Yo-yo dieting means losing and gaining 10 lbs at least once. Participants underwent simple tests to determine their heart health: BMI, glucose, and cholesterol levels, smoking habits, diet, and exercise. The women were grouped according to how well they performed in the tests. While some women experienced weight-cycling at least once, some had done it for as many as 20 times. Fifty-one percent of the women who experienced yo-yo dieting was linked to poorer health results. Eighty-two percent of them also didn’t possess an ideal BMI. The worst scorers were women who had not been pregnant.
Rapid weight loss can lead to a massive decrease in lean mass, unlike weight gain that can develop adipose tissues. Sudden changes in body composition leave the human heart, especially women’s at a vulnerable state according to Aggarwal. However, being overweight or obese still poses a heavier risk when compared to yo-yo dieting. The study wasn’t meant to discourage anyone from trying to achieve a healthier weight, but gradual weight loss is the best option for everyone. People are also more likely to keep their desired weight in continuous dieting rather than doing their rapid counterparts.
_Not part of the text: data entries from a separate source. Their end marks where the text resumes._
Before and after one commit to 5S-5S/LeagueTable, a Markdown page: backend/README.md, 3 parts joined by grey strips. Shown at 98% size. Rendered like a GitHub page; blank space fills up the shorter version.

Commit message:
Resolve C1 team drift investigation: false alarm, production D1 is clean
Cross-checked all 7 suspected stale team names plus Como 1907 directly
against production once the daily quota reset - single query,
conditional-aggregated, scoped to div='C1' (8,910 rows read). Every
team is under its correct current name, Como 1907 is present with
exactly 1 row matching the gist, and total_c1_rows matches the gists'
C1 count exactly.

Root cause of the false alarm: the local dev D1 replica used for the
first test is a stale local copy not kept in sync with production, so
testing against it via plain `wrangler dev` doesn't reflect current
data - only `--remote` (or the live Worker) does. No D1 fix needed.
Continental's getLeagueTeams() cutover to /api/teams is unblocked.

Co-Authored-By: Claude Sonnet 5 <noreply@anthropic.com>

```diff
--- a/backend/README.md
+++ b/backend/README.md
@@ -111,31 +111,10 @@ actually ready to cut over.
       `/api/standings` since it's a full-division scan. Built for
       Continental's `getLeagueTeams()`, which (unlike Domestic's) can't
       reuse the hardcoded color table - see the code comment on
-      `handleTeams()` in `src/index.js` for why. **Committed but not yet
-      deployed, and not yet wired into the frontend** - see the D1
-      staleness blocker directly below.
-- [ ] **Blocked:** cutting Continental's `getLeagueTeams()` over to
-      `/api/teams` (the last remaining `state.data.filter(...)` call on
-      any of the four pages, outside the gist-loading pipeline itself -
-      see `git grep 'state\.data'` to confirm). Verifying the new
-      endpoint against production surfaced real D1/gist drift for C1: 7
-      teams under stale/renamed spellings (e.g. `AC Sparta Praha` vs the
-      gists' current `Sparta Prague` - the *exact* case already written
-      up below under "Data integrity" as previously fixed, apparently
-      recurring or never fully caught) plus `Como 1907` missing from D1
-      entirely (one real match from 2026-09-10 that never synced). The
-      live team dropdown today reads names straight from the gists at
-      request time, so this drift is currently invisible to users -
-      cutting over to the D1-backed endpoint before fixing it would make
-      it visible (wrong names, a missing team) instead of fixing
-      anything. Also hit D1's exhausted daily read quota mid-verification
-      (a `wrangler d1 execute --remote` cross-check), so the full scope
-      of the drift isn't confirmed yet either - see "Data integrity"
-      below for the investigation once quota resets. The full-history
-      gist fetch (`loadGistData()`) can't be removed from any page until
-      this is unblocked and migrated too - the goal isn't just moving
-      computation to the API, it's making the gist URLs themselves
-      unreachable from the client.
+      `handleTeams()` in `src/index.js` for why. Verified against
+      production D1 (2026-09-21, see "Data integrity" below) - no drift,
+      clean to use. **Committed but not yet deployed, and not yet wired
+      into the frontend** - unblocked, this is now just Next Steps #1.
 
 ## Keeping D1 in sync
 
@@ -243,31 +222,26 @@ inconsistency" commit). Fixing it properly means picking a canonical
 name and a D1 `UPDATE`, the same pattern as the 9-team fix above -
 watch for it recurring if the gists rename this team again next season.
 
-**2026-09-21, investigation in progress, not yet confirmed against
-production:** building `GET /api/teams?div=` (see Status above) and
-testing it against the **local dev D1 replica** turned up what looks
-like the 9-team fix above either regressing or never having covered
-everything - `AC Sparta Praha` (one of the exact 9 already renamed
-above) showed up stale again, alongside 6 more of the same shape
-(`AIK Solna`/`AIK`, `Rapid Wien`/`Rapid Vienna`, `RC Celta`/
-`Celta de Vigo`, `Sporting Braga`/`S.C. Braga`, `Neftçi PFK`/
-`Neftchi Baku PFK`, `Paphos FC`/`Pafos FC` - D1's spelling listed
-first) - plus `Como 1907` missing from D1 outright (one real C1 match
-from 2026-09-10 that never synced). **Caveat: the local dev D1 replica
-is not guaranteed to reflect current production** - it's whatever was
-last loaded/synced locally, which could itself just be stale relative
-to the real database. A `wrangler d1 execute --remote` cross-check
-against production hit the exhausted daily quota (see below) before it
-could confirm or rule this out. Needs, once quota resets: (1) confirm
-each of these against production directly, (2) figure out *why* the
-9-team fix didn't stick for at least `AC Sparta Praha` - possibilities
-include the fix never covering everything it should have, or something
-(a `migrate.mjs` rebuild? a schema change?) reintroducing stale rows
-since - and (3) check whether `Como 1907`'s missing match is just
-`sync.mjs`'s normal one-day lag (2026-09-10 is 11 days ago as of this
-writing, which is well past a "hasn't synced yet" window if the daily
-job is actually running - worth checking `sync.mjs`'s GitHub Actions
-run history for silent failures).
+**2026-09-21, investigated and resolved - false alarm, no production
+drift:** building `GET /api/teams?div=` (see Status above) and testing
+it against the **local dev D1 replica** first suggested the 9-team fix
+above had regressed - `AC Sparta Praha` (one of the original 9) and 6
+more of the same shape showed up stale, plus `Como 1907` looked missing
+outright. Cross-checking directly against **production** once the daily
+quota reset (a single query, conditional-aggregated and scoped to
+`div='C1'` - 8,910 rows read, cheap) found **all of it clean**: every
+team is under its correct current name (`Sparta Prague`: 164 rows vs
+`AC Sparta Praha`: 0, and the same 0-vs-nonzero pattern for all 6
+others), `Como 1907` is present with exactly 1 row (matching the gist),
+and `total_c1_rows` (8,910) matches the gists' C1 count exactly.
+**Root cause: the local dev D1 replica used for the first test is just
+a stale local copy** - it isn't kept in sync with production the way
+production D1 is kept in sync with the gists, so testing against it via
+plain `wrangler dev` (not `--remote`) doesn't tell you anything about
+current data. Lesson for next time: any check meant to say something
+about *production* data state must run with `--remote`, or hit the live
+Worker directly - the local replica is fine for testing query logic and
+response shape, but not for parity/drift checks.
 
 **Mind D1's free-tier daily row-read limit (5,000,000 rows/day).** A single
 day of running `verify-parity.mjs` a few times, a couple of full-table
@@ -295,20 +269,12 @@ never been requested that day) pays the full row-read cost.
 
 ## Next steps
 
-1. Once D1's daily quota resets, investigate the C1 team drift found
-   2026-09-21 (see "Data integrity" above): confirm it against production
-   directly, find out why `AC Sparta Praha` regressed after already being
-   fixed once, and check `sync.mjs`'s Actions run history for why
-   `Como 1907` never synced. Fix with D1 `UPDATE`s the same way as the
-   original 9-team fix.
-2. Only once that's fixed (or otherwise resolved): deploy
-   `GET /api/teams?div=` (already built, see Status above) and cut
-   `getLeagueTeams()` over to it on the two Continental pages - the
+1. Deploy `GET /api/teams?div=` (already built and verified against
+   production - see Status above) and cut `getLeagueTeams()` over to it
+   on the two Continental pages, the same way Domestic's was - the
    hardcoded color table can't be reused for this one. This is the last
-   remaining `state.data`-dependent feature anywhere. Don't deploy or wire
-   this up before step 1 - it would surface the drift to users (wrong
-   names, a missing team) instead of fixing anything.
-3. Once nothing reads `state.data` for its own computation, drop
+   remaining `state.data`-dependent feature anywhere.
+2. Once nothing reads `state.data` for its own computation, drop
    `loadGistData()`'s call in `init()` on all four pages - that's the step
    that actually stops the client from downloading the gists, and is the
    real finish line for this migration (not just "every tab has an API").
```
Victoria Taylor is a senior dietitian at the British Heart Foundation charity; she was also involved in the research. Taylor highlighted that obesity is a significant contributor to circulatory and heart diseases and shown her approval towards exercise and diet. However, she adds that the changes that people should make in their diet should fit around their lifestyle to ensure long-term success. Reducing the chances of circulatory and heart diseases isn’t only about eating less. It’s about eating well-balanced meals with plenty of fruits and vegetables, fishes, and whole grains. Of course, it should just be on top of increased physical activity, reducing nicotine and alcohol intake. In conclusion, observe a gradual way to lose your weight, so it becomes permanent. Remember, yo-yo dieting is worse than no dieting at all.